While Jesus is completely healed and sane, we remain partially insane while we appear to be separate from God, so naturally, we could benefit from his help. Rather than being our personal saviour then, Jesus describes us as our own saviour.
“My salvation comes from me and only from me.” (W-70.7:8)
THERE ARE NO EXTERNAL SAVIOURS: ONLY WE CONDEMNED OURSELVES SO ONLY WE CAN SAVE OURSELVES
As he explains in ACIM, we are the only ones who have condemned ourselves- not God, not the Holy Spirit, not Jesus, not even any of the people who populate our lives here (no matter what they may have done or said). We therefore have the power to save ourselves by forgiving or releasing ourselves from the seeming sin of having separated from God that we falsely accuse ourselves of having committed.
Others are also referred to as our saviours if we choose to view them through our right-minded lens, and use our relationship with everyone for salvation’s purpose by practicing forgiveness. Keep in mind that if we are not the body but the dreamer of the dream, all seemingly separated ‘others’ are really just us. In other words, there are no “real” external saviours- we save ourselves by choosing to forgive everyone and everything without exception. We don’t need to wait on anyone else’s forgiveness but our own. And ideally, nor need we wait. We are free to forgive at any and every point in time.
“As you condemn only yourself, so do you forgive only yourself.” (W-46.1:5)
SALVATION ACCORDING TO ACIM IS ATTAINED BY GIVING UP THE FALSE IDEA OF SIN WE ALREADY SECRETLY ACCEPTED
Moreover, considering ACIM refutes the reality of both sin and the world, its definition of salvation has nothing to do with renouncing sin that we first accept as real, nor doing anything specific in the world to make it a better place.
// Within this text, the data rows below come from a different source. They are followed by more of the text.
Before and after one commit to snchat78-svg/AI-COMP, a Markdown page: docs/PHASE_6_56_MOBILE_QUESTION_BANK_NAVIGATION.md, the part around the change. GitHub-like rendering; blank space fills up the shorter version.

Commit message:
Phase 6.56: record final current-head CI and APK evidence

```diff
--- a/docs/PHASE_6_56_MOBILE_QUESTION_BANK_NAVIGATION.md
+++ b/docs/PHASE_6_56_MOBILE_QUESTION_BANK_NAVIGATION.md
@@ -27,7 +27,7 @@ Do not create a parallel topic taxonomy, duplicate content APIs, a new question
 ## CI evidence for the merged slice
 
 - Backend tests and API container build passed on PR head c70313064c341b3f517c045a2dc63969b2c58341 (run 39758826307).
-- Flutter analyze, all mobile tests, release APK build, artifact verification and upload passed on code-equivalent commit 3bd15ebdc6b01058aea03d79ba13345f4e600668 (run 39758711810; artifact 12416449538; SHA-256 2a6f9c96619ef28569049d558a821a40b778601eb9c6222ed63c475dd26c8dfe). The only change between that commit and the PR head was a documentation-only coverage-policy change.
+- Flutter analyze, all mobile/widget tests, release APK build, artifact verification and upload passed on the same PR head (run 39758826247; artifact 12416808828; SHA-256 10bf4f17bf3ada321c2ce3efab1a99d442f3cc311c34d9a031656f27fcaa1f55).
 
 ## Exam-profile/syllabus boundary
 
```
Rather, it is our secret, pre-existing belief in sin we all share, that the Course attempts to bring to our awareness, and urges us to give up and undo, simply because it is not true.
“The purpose of Atonement is to dispel illusions, not to establish them as real and then forgive them.” (T-13.X.6:6)
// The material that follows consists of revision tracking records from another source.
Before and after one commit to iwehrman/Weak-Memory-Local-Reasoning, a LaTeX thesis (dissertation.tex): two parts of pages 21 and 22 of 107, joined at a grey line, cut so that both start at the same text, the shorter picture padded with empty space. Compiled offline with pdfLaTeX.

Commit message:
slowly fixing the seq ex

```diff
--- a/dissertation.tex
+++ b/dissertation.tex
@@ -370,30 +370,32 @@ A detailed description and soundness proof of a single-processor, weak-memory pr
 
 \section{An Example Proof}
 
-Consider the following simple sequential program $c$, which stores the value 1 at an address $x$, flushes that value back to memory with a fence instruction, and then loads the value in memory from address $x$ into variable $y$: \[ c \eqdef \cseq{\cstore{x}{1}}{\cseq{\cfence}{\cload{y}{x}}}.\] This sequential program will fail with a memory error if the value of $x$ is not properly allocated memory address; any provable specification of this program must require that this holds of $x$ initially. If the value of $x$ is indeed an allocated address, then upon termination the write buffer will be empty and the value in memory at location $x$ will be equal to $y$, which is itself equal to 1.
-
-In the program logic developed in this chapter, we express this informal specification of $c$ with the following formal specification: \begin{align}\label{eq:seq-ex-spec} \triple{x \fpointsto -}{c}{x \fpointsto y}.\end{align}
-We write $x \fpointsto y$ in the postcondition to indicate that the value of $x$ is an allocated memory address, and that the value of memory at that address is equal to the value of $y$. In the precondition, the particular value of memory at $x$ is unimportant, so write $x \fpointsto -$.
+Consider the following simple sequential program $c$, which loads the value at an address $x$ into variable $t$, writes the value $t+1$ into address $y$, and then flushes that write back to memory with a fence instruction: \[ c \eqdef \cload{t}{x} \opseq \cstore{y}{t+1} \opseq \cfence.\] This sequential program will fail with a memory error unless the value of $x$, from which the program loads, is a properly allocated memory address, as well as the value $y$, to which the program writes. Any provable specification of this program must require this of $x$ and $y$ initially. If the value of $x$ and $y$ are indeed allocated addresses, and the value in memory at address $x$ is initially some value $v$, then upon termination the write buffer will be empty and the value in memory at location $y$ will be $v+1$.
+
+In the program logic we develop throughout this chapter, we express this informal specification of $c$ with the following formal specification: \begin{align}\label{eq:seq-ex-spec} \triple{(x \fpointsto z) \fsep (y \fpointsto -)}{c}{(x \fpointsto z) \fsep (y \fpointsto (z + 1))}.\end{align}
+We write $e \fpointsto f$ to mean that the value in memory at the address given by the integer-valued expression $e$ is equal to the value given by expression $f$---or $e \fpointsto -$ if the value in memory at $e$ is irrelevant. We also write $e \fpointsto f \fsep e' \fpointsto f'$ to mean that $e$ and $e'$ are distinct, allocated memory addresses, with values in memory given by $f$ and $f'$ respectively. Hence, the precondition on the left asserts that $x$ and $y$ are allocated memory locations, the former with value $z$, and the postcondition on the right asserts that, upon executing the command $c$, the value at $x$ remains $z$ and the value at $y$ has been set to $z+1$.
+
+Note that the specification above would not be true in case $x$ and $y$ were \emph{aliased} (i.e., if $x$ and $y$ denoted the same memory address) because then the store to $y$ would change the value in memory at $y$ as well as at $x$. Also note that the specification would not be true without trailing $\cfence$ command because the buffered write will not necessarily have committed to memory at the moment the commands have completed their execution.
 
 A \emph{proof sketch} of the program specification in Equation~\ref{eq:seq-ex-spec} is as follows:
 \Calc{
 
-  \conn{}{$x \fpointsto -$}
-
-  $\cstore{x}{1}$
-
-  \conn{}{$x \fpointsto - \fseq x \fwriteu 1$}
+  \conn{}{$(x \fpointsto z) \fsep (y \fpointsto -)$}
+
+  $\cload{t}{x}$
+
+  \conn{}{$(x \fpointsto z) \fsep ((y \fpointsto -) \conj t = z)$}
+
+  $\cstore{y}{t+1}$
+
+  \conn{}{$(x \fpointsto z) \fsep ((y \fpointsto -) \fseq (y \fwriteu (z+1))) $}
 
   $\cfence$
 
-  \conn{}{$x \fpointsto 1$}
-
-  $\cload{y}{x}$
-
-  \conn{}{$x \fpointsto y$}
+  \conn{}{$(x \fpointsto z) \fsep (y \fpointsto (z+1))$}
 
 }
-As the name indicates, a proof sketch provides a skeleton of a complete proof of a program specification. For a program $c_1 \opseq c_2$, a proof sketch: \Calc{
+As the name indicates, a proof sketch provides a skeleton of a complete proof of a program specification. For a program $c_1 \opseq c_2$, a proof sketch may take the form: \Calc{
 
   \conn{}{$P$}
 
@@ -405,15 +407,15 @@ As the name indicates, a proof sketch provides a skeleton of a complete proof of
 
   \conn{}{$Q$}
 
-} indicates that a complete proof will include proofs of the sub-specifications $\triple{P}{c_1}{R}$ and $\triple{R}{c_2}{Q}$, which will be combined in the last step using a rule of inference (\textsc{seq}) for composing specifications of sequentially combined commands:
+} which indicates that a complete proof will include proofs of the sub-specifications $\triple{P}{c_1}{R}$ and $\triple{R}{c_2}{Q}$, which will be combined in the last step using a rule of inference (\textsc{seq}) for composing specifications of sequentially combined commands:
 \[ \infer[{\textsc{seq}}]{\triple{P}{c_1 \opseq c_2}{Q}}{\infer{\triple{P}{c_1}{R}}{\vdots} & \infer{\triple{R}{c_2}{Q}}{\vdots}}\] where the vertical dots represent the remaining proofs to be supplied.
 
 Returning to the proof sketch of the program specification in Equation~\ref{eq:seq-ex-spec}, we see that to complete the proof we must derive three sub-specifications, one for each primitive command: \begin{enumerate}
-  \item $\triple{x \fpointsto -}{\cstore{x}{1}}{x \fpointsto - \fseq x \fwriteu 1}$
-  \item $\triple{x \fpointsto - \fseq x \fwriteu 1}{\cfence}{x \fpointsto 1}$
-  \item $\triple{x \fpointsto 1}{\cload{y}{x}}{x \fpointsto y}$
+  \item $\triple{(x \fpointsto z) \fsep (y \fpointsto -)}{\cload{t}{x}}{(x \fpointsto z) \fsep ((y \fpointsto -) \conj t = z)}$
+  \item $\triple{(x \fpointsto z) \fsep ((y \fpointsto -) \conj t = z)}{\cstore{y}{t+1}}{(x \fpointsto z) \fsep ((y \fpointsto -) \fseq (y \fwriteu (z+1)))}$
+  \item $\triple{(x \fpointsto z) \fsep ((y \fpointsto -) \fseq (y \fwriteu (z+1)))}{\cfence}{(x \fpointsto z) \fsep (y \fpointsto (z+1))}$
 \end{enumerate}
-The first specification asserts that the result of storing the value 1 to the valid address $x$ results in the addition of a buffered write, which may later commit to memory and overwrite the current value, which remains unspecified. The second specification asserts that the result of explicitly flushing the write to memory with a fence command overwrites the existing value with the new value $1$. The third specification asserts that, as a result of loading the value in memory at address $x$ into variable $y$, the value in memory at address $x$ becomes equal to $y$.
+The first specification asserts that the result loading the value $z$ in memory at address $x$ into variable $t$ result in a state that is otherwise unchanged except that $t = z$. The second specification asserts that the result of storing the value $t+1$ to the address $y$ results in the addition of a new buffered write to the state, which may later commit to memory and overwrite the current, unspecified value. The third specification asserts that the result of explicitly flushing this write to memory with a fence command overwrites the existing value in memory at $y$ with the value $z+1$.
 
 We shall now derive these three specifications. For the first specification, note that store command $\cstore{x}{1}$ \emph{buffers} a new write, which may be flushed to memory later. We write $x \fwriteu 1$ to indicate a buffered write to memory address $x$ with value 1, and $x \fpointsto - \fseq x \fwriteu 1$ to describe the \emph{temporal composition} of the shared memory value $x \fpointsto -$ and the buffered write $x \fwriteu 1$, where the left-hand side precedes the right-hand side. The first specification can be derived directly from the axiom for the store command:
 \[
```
“Forgiveness is not pity, which but seeks to pardon what it thinks to be the truth. Good cannot be returned for evil, for forgiveness does not first establish sin and then forgive it.” (T-27.II.2:6-7)
“Forgiveness recognizes what you thought your brother did to you has not occurred. It does not pardon sins and make them real. It sees there was no sin. And in that view are all your sins forgiven. What is sin, except a false idea about God’s Son? Forgiveness merely sees its falsity, and therefore lets it go. What then is free to take its place is now the Will of God.” (W-pII.1.1:1-7)
“Forgiveness, on the other hand, is still, and quietly does nothing. It offends no aspect of reality, nor seeks to twist it to appearances it likes. It merely looks, and waits, and judges not.” (W-pII.1.4:1-3)
ACCORDING TO ACIM, YOUR SALVATION LIES IN YOUR FORGIVENESS
“Salvation and forgiveness are the same.” (W-99.1:1)
Salvation in short, is attained through the practice of forgiveness, which systematically heals our mind by progressively erasing our belief in sin (guilt and fear). Given it is our mind that cherishes the belief in sin, it is our mind we have to change.
What this translates to in practice is changing how we think: how we interpret ourselves, others, and everything in the world of form that seems to be our reality. This is what gives way to the internal experience of peace.
“Through your forgiveness does the truth about yourself return to your memory. Therefore, in your forgiveness lies your salvation.” (W-62.1:4-5)
ACIM AND CHRISTIANITY: SAME IDEAS DIFFERENT TEACHINGS
All in all, the theory of ACIM makes one thing clear: ACIM and Christianity are not similar teachings. ACIM uses traditional Christian terms and concepts in a revised fashion that leads to very different conclusions.
*This concludes the first part of the 4-part series titled, “ACIM & Christianity.” Please click on the arrow below to continue reading the second article in this series.